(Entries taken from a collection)
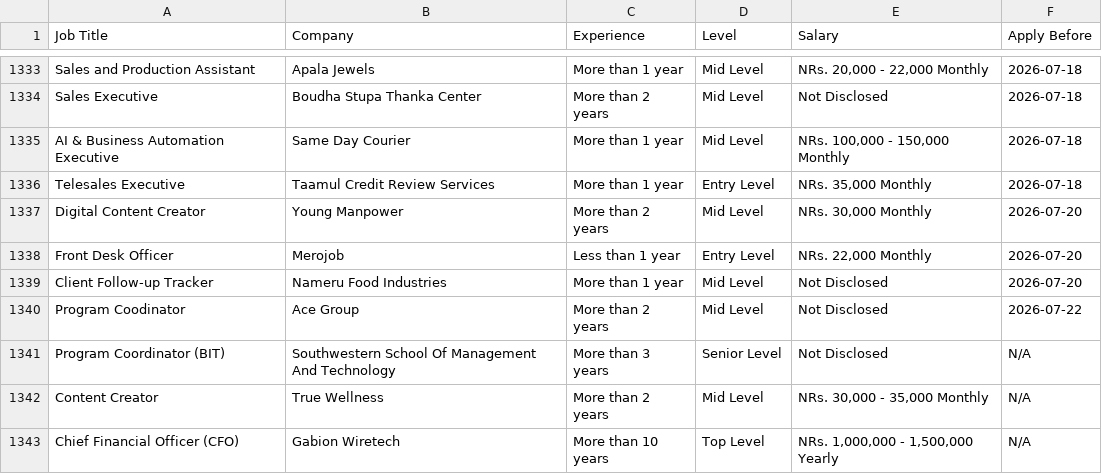
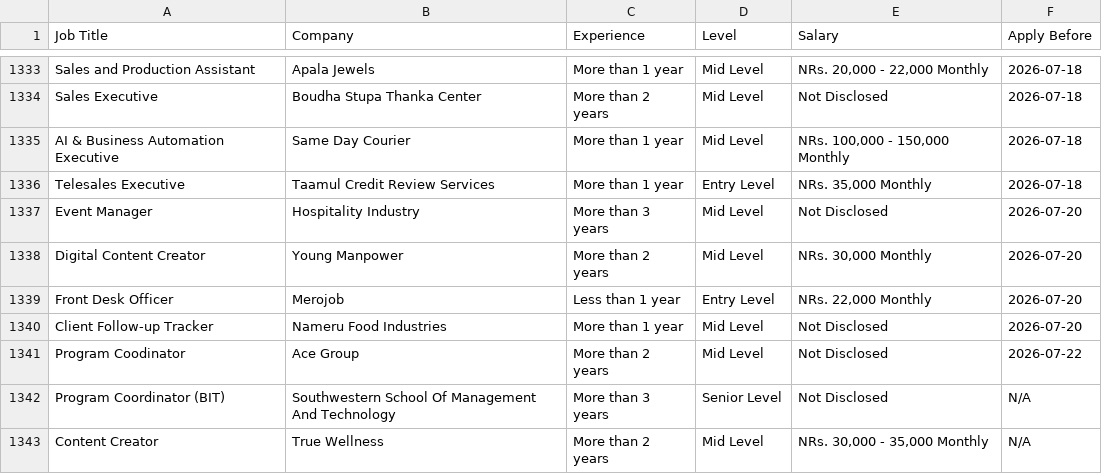
Before and after one commit to ashira-maharjan/jobportal-scraper, a CSV file: data_file/by_deadline.csv, drawn as a sheet; only a part is shown, gaps mark what is left out; the shorter side is filled out with more unchanged rows.

Commit message:
Auto update job data

```diff
--- a/data_file/by_deadline.csv
+++ b/data_file/by_deadline.csv
@@ -1336,2 +1336,3 @@ AI & Business Automation Executive,Same Day Courier,More than 1 year,Mid Level,"
 Telesales Executive,Taamul Credit Review Services,More than 1 year,Entry Level,"NRs. 35,000 Monthly",2026-07-18
+Event Manager,Hospitality Industry,More than 3 years,Mid Level,Not Disclosed,2026-07-20
 Digital Content Creator,Young Manpower,More than 2 years,Mid Level,"NRs. 30,000 Monthly",2026-07-20
```
Also changed, not shown: data_file/top_jobs.csv.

# [ASSIGNMENT]
Leave the images out and give the rest of the data again exactly.

# [REPLY TO THE EXERCISE]
Before and after one commit to ashira-maharjan/jobportal-scraper, a CSV file: data_file/by_deadline.csv, drawn as a sheet; only a part is shown, gaps mark what is left out; the shorter side is filled out with more unchanged rows.

Commit message:
Auto update job data

```diff
--- a/data_file/by_deadline.csv
+++ b/data_file/by_deadline.csv
@@ -1336,2 +1336,3 @@ AI & Business Automation Executive,Same Day Courier,More than 1 year,Mid Level,"
 Telesales Executive,Taamul Credit Review Services,More than 1 year,Entry Level,"NRs. 35,000 Monthly",2026-07-18
+Event Manager,Hospitality Industry,More than 3 years,Mid Level,Not Disclosed,2026-07-20
 Digital Content Creator,Young Manpower,More than 2 years,Mid Level,"NRs. 30,000 Monthly",2026-07-20
```
Also changed, not shown: data_file/top_jobs.csv.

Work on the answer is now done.